### EXERCISE DETAILS
Your answer should hold only the lines from the start of the data below through the line with "switched to **token**", copied exactly, with pictures left out.
*** STUDY MATERIAL ***
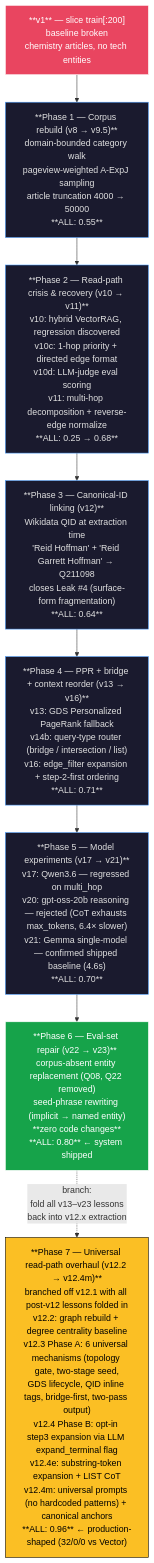
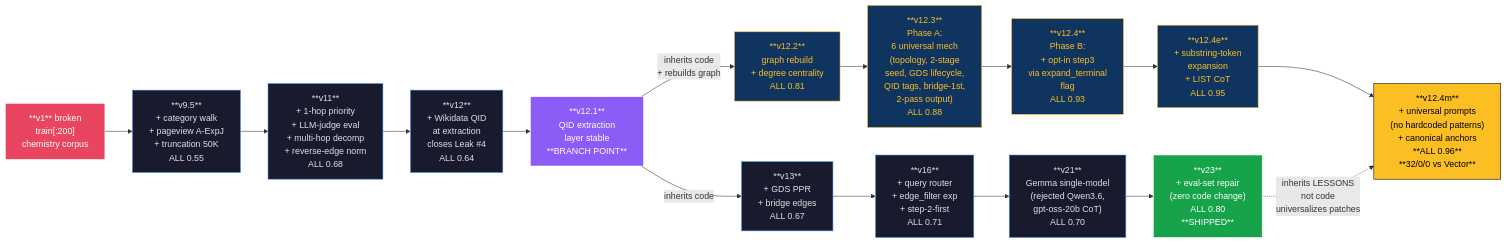
Before and after one commit to shaneliuyx/agent-development-curriculum: the eighth of 15 diagrams in Week 2.5 - GraphRAG.md, drawn with Mermaid. The commit also changed other lines of this file, not shown here.

Commit message:
docs(week-2-5): redesign roadmap as inheritance tree (LR layout, branch fork)
Previous TD diagram wasted horizontal space and showed only sequence.
New LR diagram shows parent-child INHERITANCE explicitly:

- Linear backbone: v1 -> v9.5 -> v11 -> v12 -> v12.1 (BRANCH POINT)
- Top child: v12.1 -> v13 -> v16 -> v21 -> v23 (SHIPPED at 0.80)
- Bottom child: v12.1 -> v12.2 -> v12.3 -> v12.4 -> v12.4e -> v12.4m (0.96)
- Dashed cross-arrow v23 -.-> v12.4m: "inherits LESSONS not code"

Each node label shows the delta vs parent (+ Wikidata QID, + 1-hop
priority, etc.), so the inheritance is visually decomposable. Color
coding: red=broken, blue=base, purple=branch point, green=shipped,
yellow=overhaul lineage, gold=current production.

Inherited bold-token bug fixed: mermaid does not render __token__,
switched to **token** for emphasis inside node labels.

````diff
--- a/Week 2.5 - GraphRAG.md
+++ b/Week 2.5 - GraphRAG.md
@@ -482,21 +482,35 @@
 ```mermaid
-flowchart TD
-    V1["**v1** — slice train[:200]<br/>baseline broken<br/>chemistry articles, no tech entities"]:::broken
+flowchart LR
+    V1["**v1** broken<br/>train[:200]<br/>chemistry corpus"]:::broken
+    V95["**v9.5**<br/>+ category walk<br/>+ pageview A-ExpJ<br/>+ truncation 50K<br/>ALL 0.55"]:::base
+    V11["**v11**<br/>+ 1-hop priority<br/>+ LLM-judge eval<br/>+ multi-hop decomp<br/>+ reverse-edge norm<br/>ALL 0.68"]:::base
+    V12["**v12**<br/>+ Wikidata QID<br/>at extraction<br/>closes Leak #4<br/>ALL 0.64"]:::base
+    V121["**v12.1**<br/>QID extraction<br/>layer stable<br/>**BRANCH POINT**"]:::branchpt
 
-    P1["**Phase 1 — Corpus rebuild (v8 → v9.5)**<br/>domain-bounded category walk<br/>pageview-weighted A-ExpJ sampling<br/>article truncation 4000 → 50000<br/>**ALL: 0.55**"]:::phase
-    P2["**Phase 2 — Read-path crisis & recovery (v10 → v11)**<br/>v10: hybrid VectorRAG, regression discovered<br/>v10c: 1-hop priority + directed edge format<br/>v10d: LLM-judge eval scoring<br/>v11: multi-hop decomposition + reverse-edge normalize<br/>**ALL: 0.25 → 0.68**"]:::phase
-    P3["**Phase 3 — Canonical-ID linking (v12)**<br/>Wikidata QID at extraction time<br/>'Reid Hoffman' + 'Reid Garrett Hoffman' → Q211098<br/>closes Leak #4 (surface-form fragmentation)<br/>**ALL: 0.64**"]:::phase
-    P4["**Phase 4 — PPR + bridge + context reorder (v13 → v16)**<br/>v13: GDS Personalized PageRank fallback<br/>v14b: query-type router (bridge / intersection / list)<br/>v16: edge_filter expansion + step-2-first ordering<br/>**ALL: 0.71**"]:::phase
-    P5["**Phase 5 — Model experiments (v17 → v21)**<br/>v17: Qwen3.6 — regressed on multi_hop<br/>v20: gpt-oss-20b reasoning — rejected (CoT exhausts max_tokens, 6.4× slower)<br/>v21: Gemma single-model — confirmed shipped baseline (4.6s)<br/>**ALL: 0.70**"]:::phase
-    P6["**Phase 6 — Eval-set repair (v22 → v23)**<br/>corpus-absent entity replacement (Q08, Q22 removed)<br/>seed-phrase rewriting (implicit → named entity)<br/>**zero code changes**<br/>**ALL: 0.80** ← system shipped"]:::shipped
+    %% Shipped lineage (top branch)
+    V13["**v13**<br/>+ GDS PPR<br/>+ bridge edges<br/>ALL 0.67"]:::base
+    V16["**v16**<br/>+ query router<br/>+ edge_filter exp<br/>+ step-2-first<br/>ALL 0.71"]:::base
+    V21["**v21**<br/>Gemma single-model<br/>(rejected Qwen3.6,<br/>gpt-oss-20b CoT)<br/>ALL 0.70"]:::base
+    V23["**v23**<br/>+ eval-set repair<br/>(zero code change)<br/>ALL 0.80<br/>**SHIPPED**"]:::shipped
 
-    P7["**Phase 7 — Universal read-path overhaul (v12.2 → v12.4m)**<br/>branched off v12.1 with all post-v12 lessons folded in<br/>v12.2: graph rebuild + degree centrality baseline<br/>v12.3 Phase A: 6 universal mechanisms (topology gate, two-stage seed,<br/>GDS lifecycle, QID inline tags, bridge-first, two-pass output)<br/>v12.4 Phase B: opt-in step3 expansion via LLM expand_terminal flag<br/>v12.4e: substring-token expansion + LIST CoT<br/>v12.4m: universal prompts (no hardcoded patterns) + canonical anchors<br/>**ALL: 0.96** ← production-shaped (32/0/0 vs Vector)"]:::final
+    %% Universal-mechanism overhaul lineage (bottom branch — fork at v12.1)
+    V122["**v12.2**<br/>graph rebuild<br/>+ degree centrality<br/>ALL 0.81"]:::overhaul
+    V123["**v12.3**<br/>Phase A:<br/>6 universal mech<br/>(topology, 2-stage<br/>seed, GDS lifecycle,<br/>QID tags, bridge-1st,<br/>2-pass output)<br/>ALL 0.88"]:::overhaul
+    V124["**v12.4**<br/>Phase B:<br/>+ opt-in step3<br/>via expand_terminal<br/>flag<br/>ALL 0.93"]:::overhaul
+    V124e["**v12.4e**<br/>+ substring-token<br/>expansion<br/>+ LIST CoT<br/>ALL 0.95"]:::overhaul
+    V124m["**v12.4m**<br/>+ universal prompts<br/>(no hardcoded patterns)<br/>+ canonical anchors<br/>**ALL 0.96**<br/>**32/0/0 vs Vector**"]:::final
 
-    V1 --> P1 --> P2 --> P3 --> P4 --> P5 --> P6
-    P6 -.->|"branch:<br/>fold all v13–v23 lessons<br/>back into v12.x extraction"| P7
+    V1 --> V95 --> V11 --> V12 --> V121
+    V121 -->|inherits code| V13
+    V13 --> V16 --> V21 --> V23
+    V121 -->|inherits code<br/>+ rebuilds graph| V122
+    V122 --> V123 --> V124 --> V124e --> V124m
+    V23 -.->|inherits LESSONS<br/>not code<br/>universalizes patches| V124m
 
     classDef broken fill:#e94560,stroke:#fff,color:#fff
-    classDef phase fill:#1a1a2e,stroke:#4a9eff,color:#e0e0e0
+    classDef base fill:#1a1a2e,stroke:#4a9eff,color:#e0e0e0
+    classDef branchpt fill:#8b5cf6,stroke:#fff,color:#fff
+    classDef overhaul fill:#0f3460,stroke:#fbbf24,color:#fbbf24
     classDef shipped fill:#16a34a,stroke:#fff,color:#fff
     classDef final fill:#fbbf24,stroke:#000,color:#000
 ```
````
*** End of STUDY MATERIAL ***
### RESULT
Before and after one commit to shaneliuyx/agent-development-curriculum: the eighth of 15 diagrams in Week 2.5 - GraphRAG.md, drawn with Mermaid. The commit also changed other lines of this file, not shown here.

Commit message:
docs(week-2-5): redesign roadmap as inheritance tree (LR layout, branch fork)
Previous TD diagram wasted horizontal space and showed only sequence.
New LR diagram shows parent-child INHERITANCE explicitly:

- Linear backbone: v1 -> v9.5 -> v11 -> v12 -> v12.1 (BRANCH POINT)
- Top child: v12.1 -> v13 -> v16 -> v21 -> v23 (SHIPPED at 0.80)
- Bottom child: v12.1 -> v12.2 -> v12.3 -> v12.4 -> v12.4e -> v12.4m (0.96)
- Dashed cross-arrow v23 -.-> v12.4m: "inherits LESSONS not code"

Each node label shows the delta vs parent (+ Wikidata QID, + 1-hop
priority, etc.), so the inheritance is visually decomposable. Color
coding: red=broken, blue=base, purple=branch point, green=shipped,
yellow=overhaul lineage, gold=current production.

Inherited bold-token bug fixed: mermaid does not render __token__,
switched to **token** for emphasis inside node labels.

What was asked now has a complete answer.